Alfred Adler (1870–1937), was an Austrian psychiatrist and worked closely with Sigmund Freud and founded the school of individual psychology. Specializing in inferiority complex, Adler was a pioneer in psychology as the first to theorize that birth order influences personality. He also believed that birth order had a lasting impact on an individual's methods of coping with stress and problem solving skills in adulthood. Adler's theory revolves around the nuclear family structure, with both parents present in the children's lives, an average space between siblings, and excluding extenuating circumstances such as the birth of twins, a tragedy in the family, or the occurrence of step-siblings. Adlerian researchers take a more modern approach of studying birth order today, in which they move away from studying the phenomenon of birth order traits in favor of studying the effects of birth order on Style of Life.

References[edit]

  1. ^ Bracy, Earl E.; Alexander, Tyesha (2013). The Middle Generation Syndrome: (A Throw Away Society). Dorrance Publishing. pp. 145–146. ISBN 978-1-4809-0008-0.
  2. ^ Gore, Janet L.; Amend, Edward R. (2007). A Parent's Guide to Gifted Children. Great Potential Press. pp. 197–198. ISBN 978-0-910707-52-7.
  3. ^ Kotin, Joel (1995). Getting Started: An Introduction to Dynamic Psychotherapy. Rowman & Littlefield Publishers, Inc. p. 46. ISBN 1-56821-451-0.Guarendi, Raymond N. (1985). You're a Better Parent Than You Think!: A Guide to Common-Sense Parenting. Prentice Hall Press. p. 83. ISBN 0-671-76595-7.
  4. ^ "APA Dictionary of Psychology". dictionary.apa.org. Retrieved 2019-11-24.

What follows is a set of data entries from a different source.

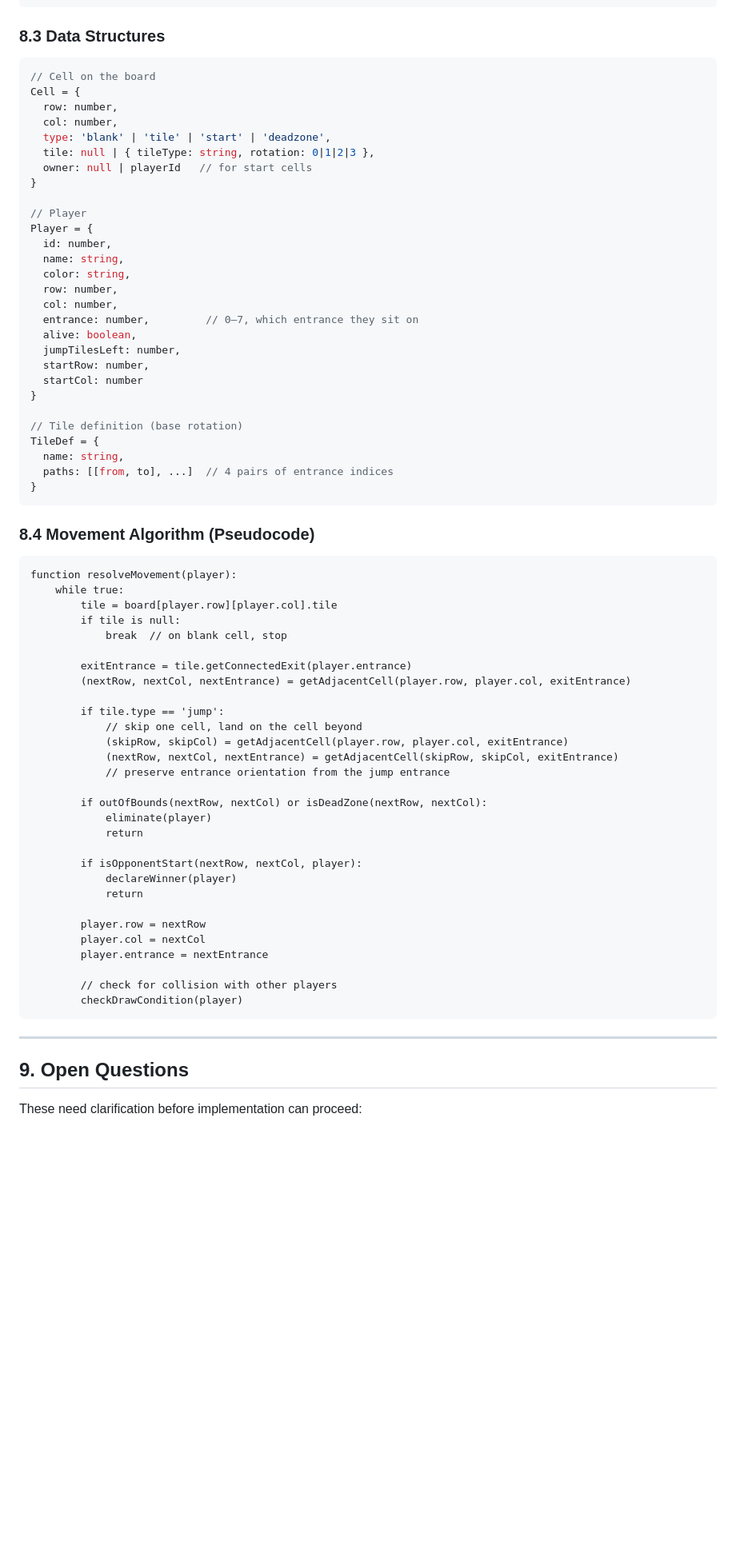
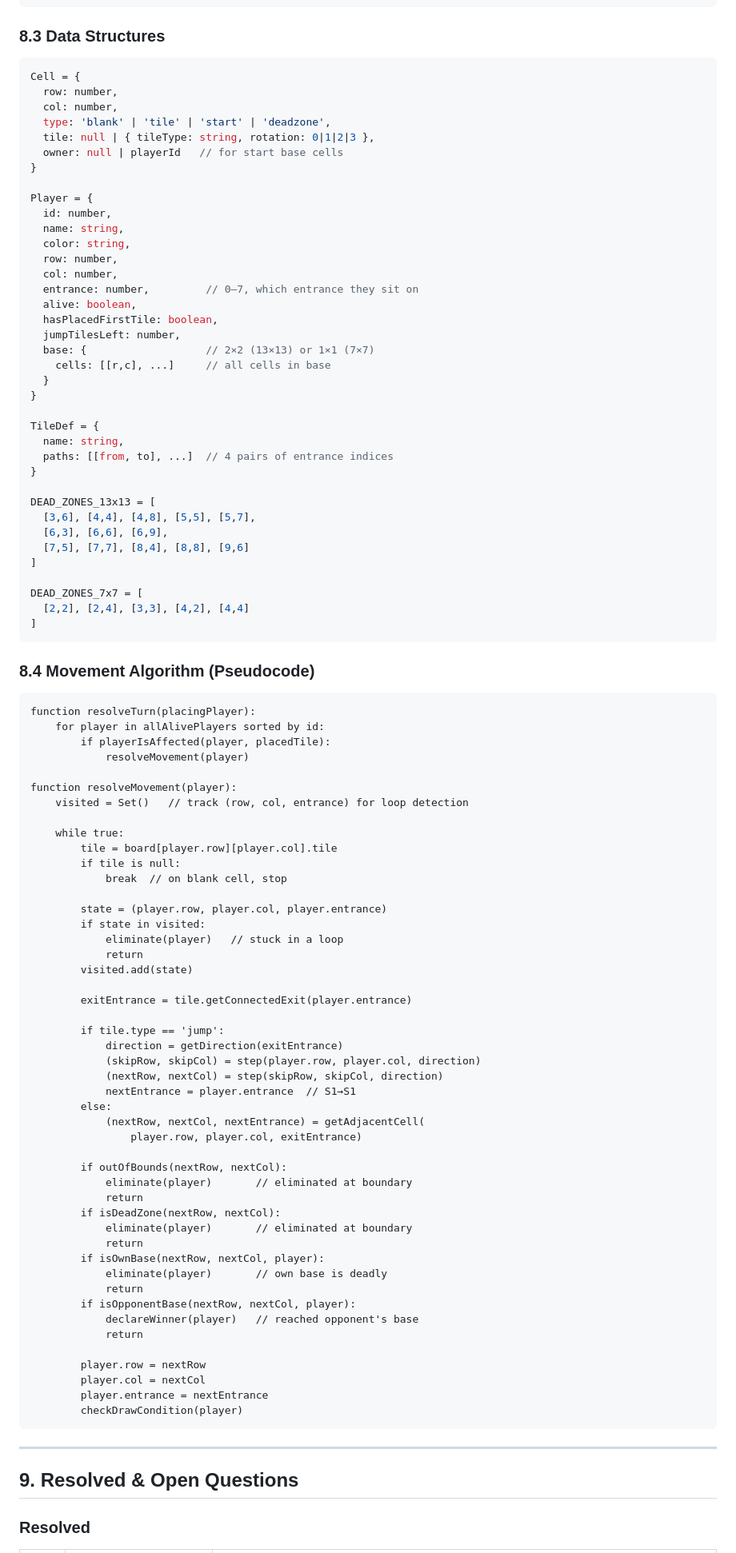
Before and after one commit to xcstarz/xcstarz.github.io, a Markdown page: ai-docs/game-design.md, the part around one of its changes. Shown at 80% size. Rendered like a GitHub page; blank space fills up the shorter version.

````diff
--- a/ai-docs/game-design.md
+++ b/ai-docs/game-design.md
@@ -314,16 +429,14 @@ Everything ships in **one `index.html`** file containing:
 ### 8.3 Data Structures
 
 ```javascript
-// Cell on the board
 Cell = {
   row: number,
   col: number,
   type: 'blank' | 'tile' | 'start' | 'deadzone',
   tile: null | { tileType: string, rotation: 0|1|2|3 },
-  owner: null | playerId   // for start cells
+  owner: null | playerId   // for start base cells
 }
 
-// Player
 Player = {
   id: number,
   name: string,
@@ -332,55 +445,84 @@ Player = {
   col: number,
   entrance: number,         // 0–7, which entrance they sit on
   alive: boolean,
+  hasPlacedFirstTile: boolean,
   jumpTilesLeft: number,
-  startRow: number,
-  startCol: number
+  base: {                   // 2×2 (13×13) or 1×1 (7×7)
+    cells: [[r,c], ...]     // all cells in base
+  }
 }
 
-// Tile definition (base rotation)
 TileDef = {
   name: string,
   paths: [[from, to], ...]  // 4 pairs of entrance indices
 }
+
+DEAD_ZONES_13x13 = [
+  [3,6], [4,4], [4,8], [5,5], [5,7],
+  [6,3], [6,6], [6,9],
+  [7,5], [7,7], [8,4], [8,8], [9,6]
+]
+
+DEAD_ZONES_7x7 = [
+  [2,2], [2,4], [3,3], [4,2], [4,4]
+]
 ```
 
 ### 8.4 Movement Algorithm (Pseudocode)
 
 ```
+function resolveTurn(placingPlayer):
+    for player in allAlivePlayers sorted by id:
+        if playerIsAffected(player, placedTile):
+            resolveMovement(player)
+
 function resolveMovement(player):
+    visited = Set()   // track (row, col, entrance) for loop detection
+
     while true:
         tile = board[player.row][player.col].tile
         if tile is null:
             break  // on blank cell, stop
 
+        state = (player.row, player.col, player.entrance)
+        if state in visited:
+            eliminate(player)   // stuck in a loop
+            return
+        visited.add(state)
+
         exitEntrance = tile.getConnectedExit(player.entrance)
-        (nextRow, nextCol, nextEntrance) = getAdjacentCell(player.row, player.col, exitEntrance)
 
         if tile.type == 'jump':
-            // skip one cell, land on the cell beyond
-            (skipRow, skipCol) = getAdjacentCell(player.row, player.col, exitEntrance)
-            (nextRow, nextCol, nextEntrance) = getAdjacentCell(skipRow, skipCol, exitEntrance)
-            // preserve entrance orientation from the jump entrance
+            direction = getDirection(exitEntrance)
+            (skipRow, skipCol) = step(player.row, player.col, direction)
+            (nextRow, nextCol) = step(skipRow, skipCol, direction)
+            nextEntrance = player.entrance  // S1→S1
+        else:
+            (nextRow, nextCol, nextEntrance) = getAdjacentCell(
+                player.row, player.col, exitEntrance)
 
-        if outOfBounds(nextRow, nextCol) or isDeadZone(nextRow, nextCol):
-            eliminate(player)
+        if outOfBounds(nextRow, nextCol):
+            eliminate(player)       // eliminated at boundary
             return
-
-        if isOpponentStart(nextRow, nextCol, player):
-            declareWinner(player)
+        if isDeadZone(nextRow, nextCol):
+            eliminate(player)       // eliminated at boundary
+            return
+        if isOwnBase(nextRow, nextCol, player):
+            eliminate(player)       // own base is deadly
+            return
+        if isOpponentBase(nextRow, nextCol, player):
+            declareWinner(player)   // reached opponent's base
             return
 
         player.row = nextRow
         player.col = nextCol
         player.entrance = nextEntrance
-
-        // check for collision with other players
         checkDrawCondition(player)
 ```
 
 ---
 
-## 9. Open Questions
+## 9. Resolved & Open Questions
 
-These need clarification before implementation can proceed:
+### Resolved
 
````
Also changed, not shown: other parts of ai-docs/game-design.md (+164 -118 lines).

  5. ^ Applefield, James M. (2014-02-10), "Birth Order", Encyclopedia of Special Education: A Reference for the Education of Children, Adolescents, and Adults with Disabilities and Other Exceptional Individuals, Encyclopedia of Special Education, John Wiley & Sons, Inc., doi:10.1002/9781118660584.ese0340, ISBN 9781118660584